Source material –
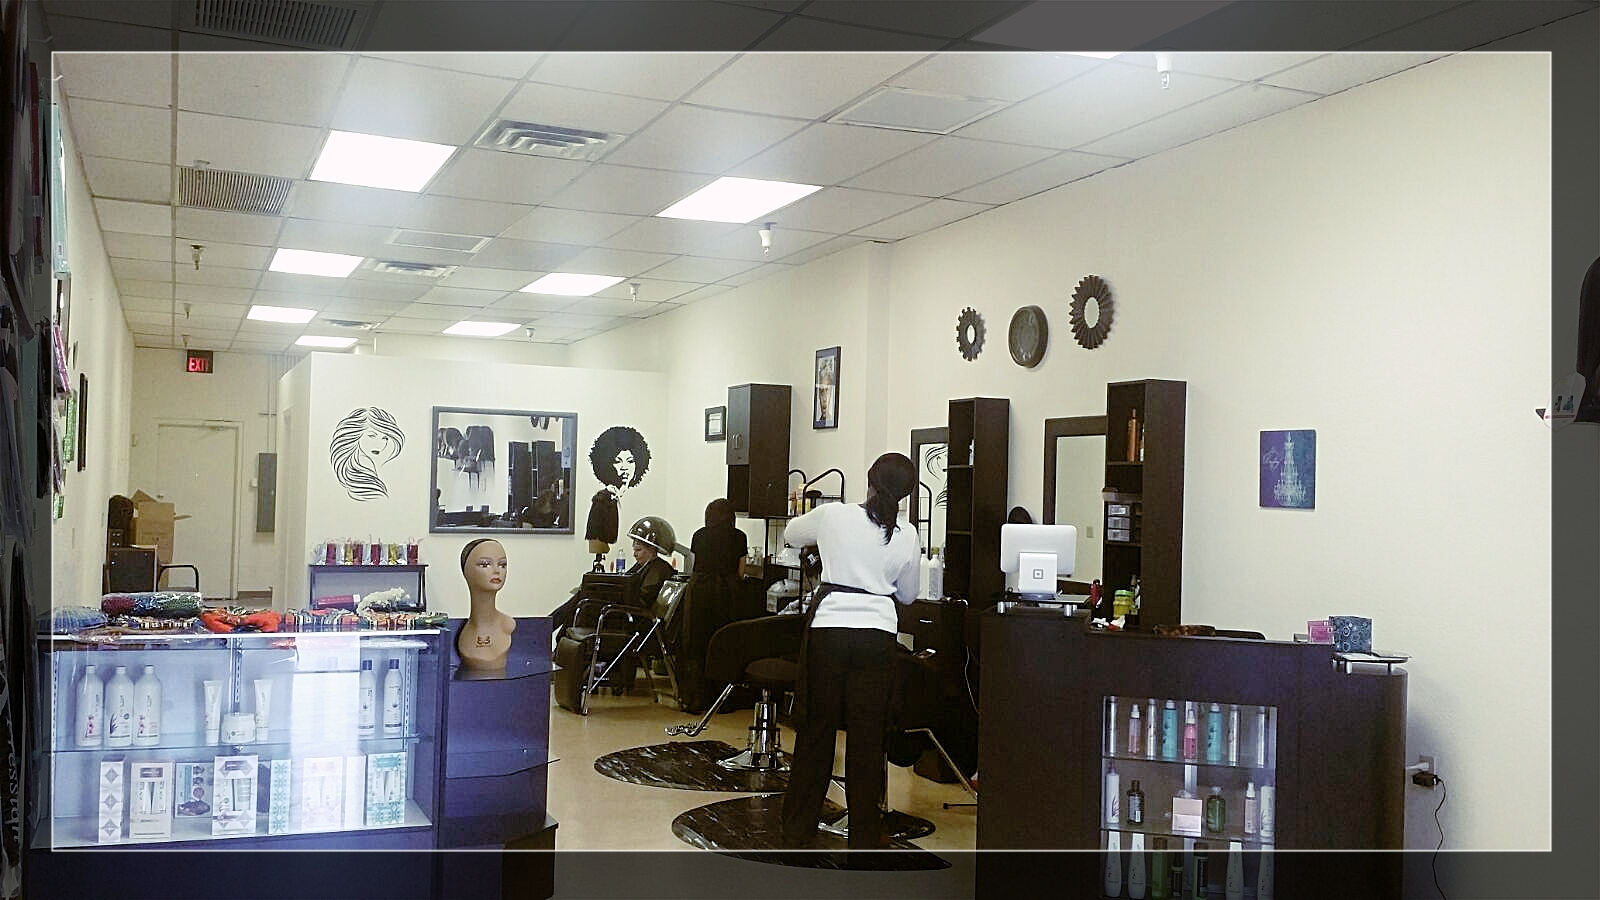
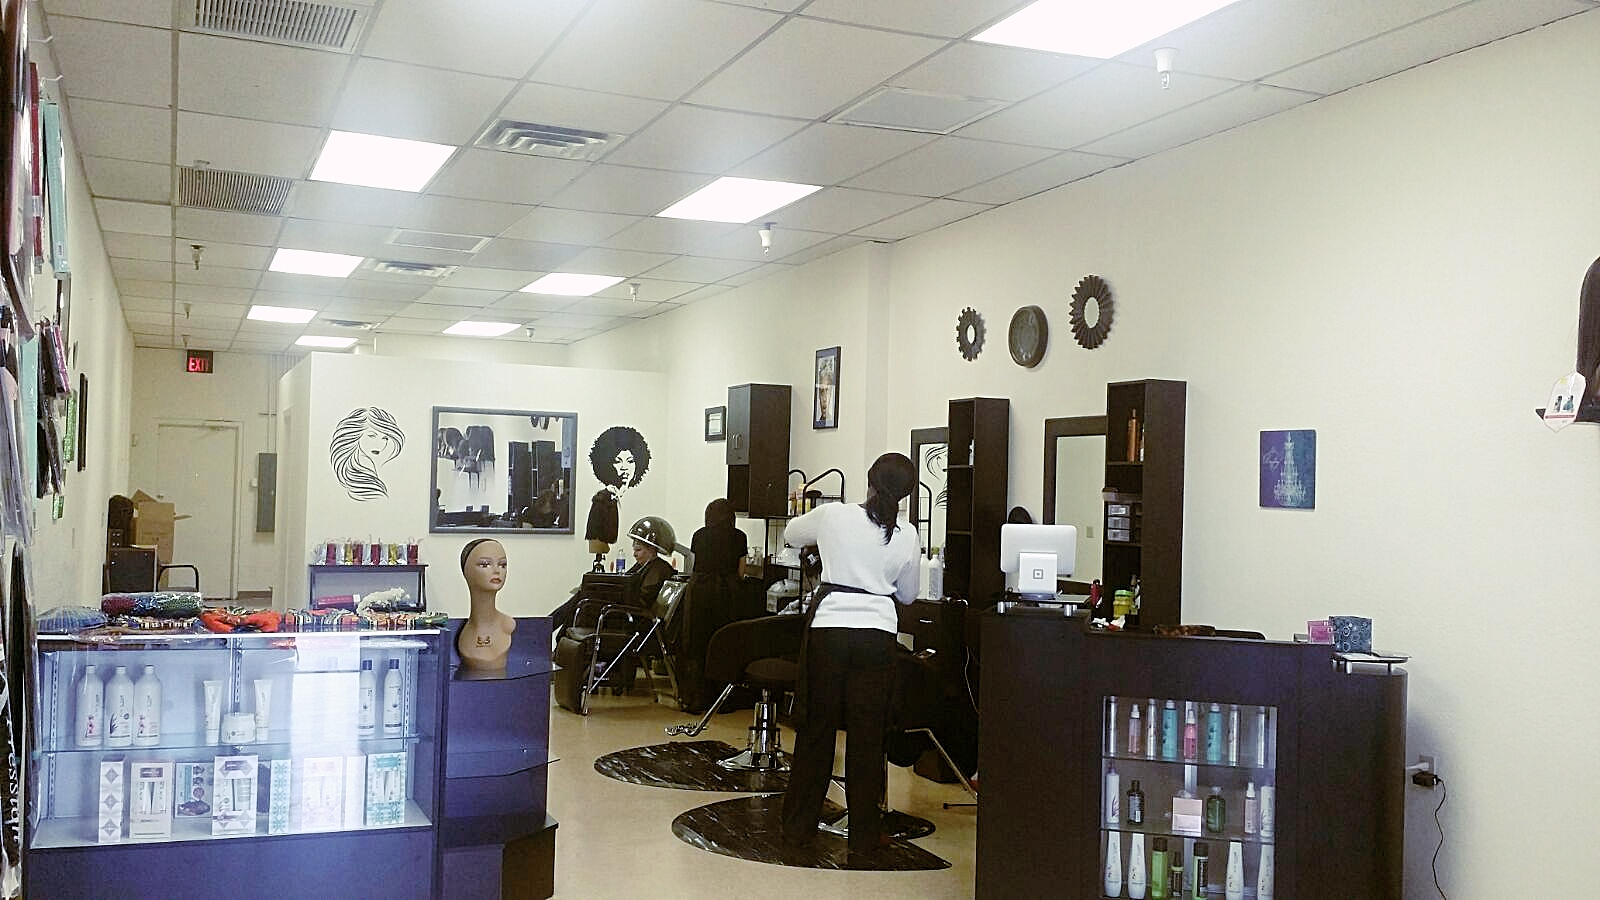
update

Changed region(s): [[0.0, 0.0, 1.0, 1.0]]

diff --git a/brainding.html b/brainding.html
@@ -147,19 +147,20 @@
 
             
             <div class="col-4">
-                  <img src="images/Braids2.JPG" class="rounded pull-left" alt="Profile Picture" height=300 width=300>
+                        
+                  <img src="images/Braids2.JPG" class="rounded pull-left" alt="Profile Picture" style="border:5px dotted rgb(190, 15, 103);" height=300 width=300>
             </div>
             <div class="col-4">
-                  <img src="images/Twist hairstyle.jpeg" class="rounded pull-left" alt="Profile Picture" height=300 width=300>
+                  <img src="images/Twist hairstyle.jpeg" class="rounded pull-left" alt="Profile Picture"style="border:5px dotted rgb(190, 15, 103);"  height=300 width=300>
             </div>
             <div class="col-4">
-                  <img src="images/Braids.jpg" class="rounded pull-left" alt="Profile Picture" height=300 width=300>
+                  <img src="images/Braids.jpg" class="rounded pull-left" alt="Profile Picture" style="border:5px dotted rgb(190, 15, 103);" eight=300 width=300>
             </div>
             <div class="col-4">
-                  <img src="images/Braids2a.JPG" class="rounded pull-left" alt="Profile Picture" height=300 width=300>
+                  <img src="images/Braids2a.JPG" class="rounded pull-left" alt="Profile Picture" style="border:5px dotted rgb(190, 15, 103);" height=300 width=300>
             </div>
             <div class="col-4">
-                  <img src="images/Conrow.jpg" class="rounded pull-left" alt="Profile Picture" height=300 width=300>
+                  <img src="images/Conrow.jpg" class="rounded pull-left" alt="Profile Picture" style="border:5px dotted rgb(190, 15, 103);" height=300 width=300>
             </div>
             <br>
 

diff --git a/wigs.html b/wigs.html
@@ -146,17 +146,17 @@
       <div class="row">
 
             <div class="col-4">
-                  <img src="images/wig1.JPG" class="rounded pull-left" alt="Profile Picture" height=300 width=300>
+                  <img src="images/wig1.JPG" class="rounded pull-left" alt="Profile Picture" style="border:5px dotted rgb(190, 15, 103);" height=300 width=300>
 
 
             </div>
             <div class="col-4">
-                        <img src="images/wig2.JPG" class="rounded pull-left" alt="Profile Picture" height=300 width=300 >
+                        <img src="images/wig2.JPG" class="rounded pull-left" alt="Profile Picture"  style="border:5px dotted rgb(190, 15, 103);" height=300 width=300 >
 
 
             </div>
             <div class="col-4">
-                        <img src="images/wig3.JPG" class="rounded pull-left" alt="Profile Picture"height=300 width=300 >
+                        <img src="images/wig3.JPG" class="rounded pull-left" alt="Profile Picture" style="border:5px dotted rgb(190, 15, 103);" height=300 width=300 >
 
 
             </div>
@@ -169,7 +169,7 @@
 
                   <div class="col-4">
                         
-                              <img src="images/All-wigs.JPG" alt="Wigs" class="rounded-circle"height=500 width=500>
+                              <img src="images/All-wigs.JPG" alt="Wigs" class="rounded-circle" style="border:5px dashed rgb(190, 15, 103);"height=500 width=500>
                        
       
       

diff --git a/home.html b/home.html
@@ -16,6 +16,7 @@
             crossorigin="anonymous"></script>
       <script src="https://maxcdn.bootstrapcdn.com/bootstrap/4.0.0/js/bootstrap.min.js" integrity="sha384-JZR6Spejh4U02d8jOt6vLEHfe/JQGiRRSQQxSfFWpi1MquVdAyjUar5+76PVCmYl"
             crossorigin="anonymous"></script>
+            <link href="https://fonts.googleapis.com/css?family=Niconne" rel="stylesheet">
 </head>
 
 <body>
@@ -143,11 +144,12 @@
       </nav>
 
       <br>
-
+<div id="salon-picture">
       <div class="row">
             <div class="col-4">
-                  <div class="card" style="width: 25rem;">
-                        <img src="images/Inside Salon_Fotor.jpg" center="center" height=700 width=1200>
+                  <div class="" style="width: 25rem;">
+                              <img src="images/Inside Salon_Fotor.jpg" style="border-bottom:20px dotted rgb(190, 15, 103); border-top:20px dotted rgb(190, 15, 103); border-right:5px solid  rgb(190, 15, 103); border-left:5px solid   rgb(190, 15, 103);" height=700; width:1200;> 
+
 
 
                   </div>
@@ -157,6 +159,7 @@
 
 
       </div>
+</div>
     <!--  <div class="row">
             <div class="col-4">
                   <div class="card" style="width: 25rem;">

diff --git a/crochet.html b/crochet.html
@@ -146,13 +146,13 @@
       <div class="row">
 
             <div class="col-4">
-                  <img src="images/image1.jpg" class="rounded pull-left" alt="Profile Picture" height=300 width=300>
+                  <img src="images/image1.jpg" class="rounded pull-left" alt="Profile Picture" style="border:5px dashed rgb(190, 15, 103);" height=300 width=300>
             </div>
             <div class="col-4">
-                  <img src="http://via.placeholder.com/300x300" class="rounded pull-left" alt="Profile Picture" height=300 width=300>
+                  <img src="http://via.placeholder.com/300x300" class="rounded pull-left" alt="Profile Picture" style="border:5px dashed rgb(190, 15, 103);"height=300 width=300>
             </div>
             <div class="col-4">
-                  <img src="http://via.placeholder.com/300x300" class="rounded pull-left" alt="Profile Picture" height=300 width=300>
+                  <img src="http://via.placeholder.com/300x300" class="rounded pull-left" alt="Profile Picture" style="border:5px dashed rgb(190, 15, 103);"height=300 width=300>
             </div>
             <br>
 

diff --git a/hair-color-and-highlights.html b/hair-color-and-highlights.html
@@ -146,17 +146,17 @@
       <div class="row">
 
             <div class="col-4">
-                  <img src="images/Highlights.jpg" class="rounded pull-left" alt="Profile Picture" height=300 width=300>
+                  <img src="images/Highlights.jpg" class="rounded pull-left" alt="Profile Picture" style="border:5px double rgb(190, 15, 103);" height=300 width=300>
 
 
             </div>
             <div class="col-4">
-                        <img src="images/Highlights 2.jpg" class="rounded pull-left" alt="Profile Picture" height=300 width=300>
+                        <img src="images/Highlights 2.jpg" class="rounded pull-left" alt="Profile Picture" style="border:5px double rgb(190, 15, 103);" height=300 width=300>
 
 
             </div>
             <div class="col-4">
-                        <img src="images/haircolor.JPG" class="rounded pull-left" alt="Profile Picture" height=300 width=300>
+                        <img src="images/haircolor.JPG" class="rounded pull-left" alt="Profile Picture" style="border:5px double rgb(190, 15, 103);" height=300 width=300>
 
 
             </div>

diff --git a/hair-extension.html b/hair-extension.html
@@ -146,10 +146,10 @@
       <div class="row">
 
             <div class="col-4">
-                  <img src="images/crochet1.JPG" class="rounded pull-left" alt="Profile Picture" height=300 width=300>
+                  <img src="images/crochet1.JPG" class="rounded pull-left" alt="Profile Picture" style="border:5px dotted rgb(190, 15, 103);" height=300 width=300>
             </div>
             <div class="col-4">
-                  <img src="images/crochet1a.JPG" class="rounded pull-left" alt="Profile Picture" height=300 width=300>
+                  <img src="images/crochet1a.JPG" class="rounded pull-left" alt="Profile Picture" style="border:5px dotted rgb(190, 15, 103);" height=300 width=300>
             </div>
             <div class="col-4">
                   <img src="http://via.placeholder.com/200x200" class="rounded pull-left" alt="Profile Picture" height=300 width=300>

diff --git a/style.css b/style.css
@@ -1,6 +1,6 @@
 body {
  background-image: url(images/background-body.JPG);
-      font-family: 'Quicksand', sans-serif;
+ font-family: 'Cinzel Decorative', cursive;
   }
 
   #hair-body{
@@ -81,10 +81,18 @@ body {
       margin-left: 50px;
   }
 
+  #salon-picture{
+      margin-top: 0px;
+      margin-left: 250px;    
+      margin-right: 150px; 
+      margin-bottom: 100px;
+  }
+
 #styles {
       margin-top: 50px;
       margin-left: 50px;
 }
+
   #perming {
       margin-top: 50px;
       margin-left: 50px; 

diff --git a/index.html b/index.html
@@ -16,6 +16,7 @@
             crossorigin="anonymous"></script>
       <script src="https://maxcdn.bootstrapcdn.com/bootstrap/4.0.0/js/bootstrap.min.js" integrity="sha384-JZR6Spejh4U02d8jOt6vLEHfe/JQGiRRSQQxSfFWpi1MquVdAyjUar5+76PVCmYl"
             crossorigin="anonymous"></script>
+            <link href="https://fonts.googleapis.com/css?family=Niconne" rel="stylesheet">
 </head>
 
 <body>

Task prompt – Your response should contain each line of the listing in which the word "wigs" occurs.

Response to the task –
diff --git a/wigs.html b/wigs.html
-                              <img src="images/All-wigs.JPG" alt="Wigs" class="rounded-circle"height=500 width=500>
+                              <img src="images/All-wigs.JPG" alt="Wigs" class="rounded-circle" style="border:5px dashed rgb(190, 15, 103);"height=500 width=500>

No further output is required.